Web page revision data
#####

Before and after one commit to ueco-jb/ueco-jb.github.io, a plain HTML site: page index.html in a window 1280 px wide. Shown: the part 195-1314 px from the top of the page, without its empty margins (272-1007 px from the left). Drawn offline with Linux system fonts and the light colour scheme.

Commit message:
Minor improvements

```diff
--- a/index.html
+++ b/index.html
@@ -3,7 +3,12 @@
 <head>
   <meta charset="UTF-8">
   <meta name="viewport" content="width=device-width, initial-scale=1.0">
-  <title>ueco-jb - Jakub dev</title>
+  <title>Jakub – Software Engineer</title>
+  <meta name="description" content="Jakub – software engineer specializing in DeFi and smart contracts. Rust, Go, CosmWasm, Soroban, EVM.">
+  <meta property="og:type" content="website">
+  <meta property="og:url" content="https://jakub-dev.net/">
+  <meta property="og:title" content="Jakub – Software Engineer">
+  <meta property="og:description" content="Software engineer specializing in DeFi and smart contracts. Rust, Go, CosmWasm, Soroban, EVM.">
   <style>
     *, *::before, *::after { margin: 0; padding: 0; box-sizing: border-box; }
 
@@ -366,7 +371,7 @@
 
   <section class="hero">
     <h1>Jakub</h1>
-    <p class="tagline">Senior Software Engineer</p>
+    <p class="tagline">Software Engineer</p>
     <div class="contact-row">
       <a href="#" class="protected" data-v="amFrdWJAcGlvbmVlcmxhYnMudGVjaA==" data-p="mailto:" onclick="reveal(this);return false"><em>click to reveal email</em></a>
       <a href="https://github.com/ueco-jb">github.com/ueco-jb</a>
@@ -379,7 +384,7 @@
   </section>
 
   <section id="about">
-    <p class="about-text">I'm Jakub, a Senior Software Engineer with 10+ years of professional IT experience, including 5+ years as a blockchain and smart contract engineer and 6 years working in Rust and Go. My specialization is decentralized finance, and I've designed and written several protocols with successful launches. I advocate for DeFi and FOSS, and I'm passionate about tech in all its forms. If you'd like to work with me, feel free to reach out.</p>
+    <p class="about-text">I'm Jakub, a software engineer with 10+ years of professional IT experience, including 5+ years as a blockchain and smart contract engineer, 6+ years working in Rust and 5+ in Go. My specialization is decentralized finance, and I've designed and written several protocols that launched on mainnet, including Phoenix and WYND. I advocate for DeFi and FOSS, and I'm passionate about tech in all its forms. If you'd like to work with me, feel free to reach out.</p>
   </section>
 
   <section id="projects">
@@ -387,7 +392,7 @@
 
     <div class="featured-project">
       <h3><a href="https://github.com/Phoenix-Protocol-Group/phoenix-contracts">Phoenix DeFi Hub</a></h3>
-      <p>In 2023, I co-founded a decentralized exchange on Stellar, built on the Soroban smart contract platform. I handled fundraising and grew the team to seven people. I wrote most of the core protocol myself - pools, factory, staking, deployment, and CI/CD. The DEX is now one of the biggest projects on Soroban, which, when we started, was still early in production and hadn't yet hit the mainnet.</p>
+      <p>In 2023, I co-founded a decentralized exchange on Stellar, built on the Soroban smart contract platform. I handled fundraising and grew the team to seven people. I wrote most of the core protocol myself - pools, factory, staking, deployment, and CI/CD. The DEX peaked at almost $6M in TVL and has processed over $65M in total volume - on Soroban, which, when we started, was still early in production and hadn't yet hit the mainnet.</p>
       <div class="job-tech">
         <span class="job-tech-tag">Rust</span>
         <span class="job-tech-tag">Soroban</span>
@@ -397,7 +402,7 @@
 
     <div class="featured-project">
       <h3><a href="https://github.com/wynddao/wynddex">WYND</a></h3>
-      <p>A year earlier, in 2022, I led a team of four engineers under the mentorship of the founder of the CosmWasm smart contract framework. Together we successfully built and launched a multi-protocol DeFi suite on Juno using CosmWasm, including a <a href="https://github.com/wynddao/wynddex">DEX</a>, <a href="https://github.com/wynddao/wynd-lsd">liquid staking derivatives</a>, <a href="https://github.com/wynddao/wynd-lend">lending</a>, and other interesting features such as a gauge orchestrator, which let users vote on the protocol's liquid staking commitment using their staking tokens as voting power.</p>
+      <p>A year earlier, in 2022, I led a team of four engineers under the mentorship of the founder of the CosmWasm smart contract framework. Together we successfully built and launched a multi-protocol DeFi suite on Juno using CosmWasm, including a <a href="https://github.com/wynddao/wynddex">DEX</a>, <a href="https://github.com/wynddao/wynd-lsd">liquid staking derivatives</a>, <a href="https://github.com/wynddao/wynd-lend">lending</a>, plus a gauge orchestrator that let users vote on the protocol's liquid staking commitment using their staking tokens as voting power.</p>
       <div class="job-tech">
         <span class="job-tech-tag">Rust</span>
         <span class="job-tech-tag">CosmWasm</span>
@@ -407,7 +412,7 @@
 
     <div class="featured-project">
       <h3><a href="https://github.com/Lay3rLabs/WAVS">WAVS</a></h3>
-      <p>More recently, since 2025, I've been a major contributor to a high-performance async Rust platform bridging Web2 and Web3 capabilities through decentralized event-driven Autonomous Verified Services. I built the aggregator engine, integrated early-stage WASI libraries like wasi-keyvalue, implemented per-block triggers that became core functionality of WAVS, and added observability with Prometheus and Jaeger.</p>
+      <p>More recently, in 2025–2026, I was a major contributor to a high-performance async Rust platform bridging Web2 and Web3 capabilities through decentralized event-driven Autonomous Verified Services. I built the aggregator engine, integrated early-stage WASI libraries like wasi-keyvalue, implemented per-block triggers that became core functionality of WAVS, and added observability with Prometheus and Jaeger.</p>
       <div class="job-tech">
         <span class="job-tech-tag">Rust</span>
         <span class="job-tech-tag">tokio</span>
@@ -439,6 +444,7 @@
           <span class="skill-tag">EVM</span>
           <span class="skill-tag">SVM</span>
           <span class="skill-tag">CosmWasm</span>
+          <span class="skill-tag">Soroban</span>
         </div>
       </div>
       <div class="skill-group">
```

#####

▶ **Exercise instructions**: Look through the entries for the string "title". Every line that has it belongs in the answer.

▶ **Response box**:
-  <title>ueco-jb - Jakub dev</title>
+  <title>Jakub – Software Engineer</title>
+  <meta property="og:title" content="Jakub – Software Engineer">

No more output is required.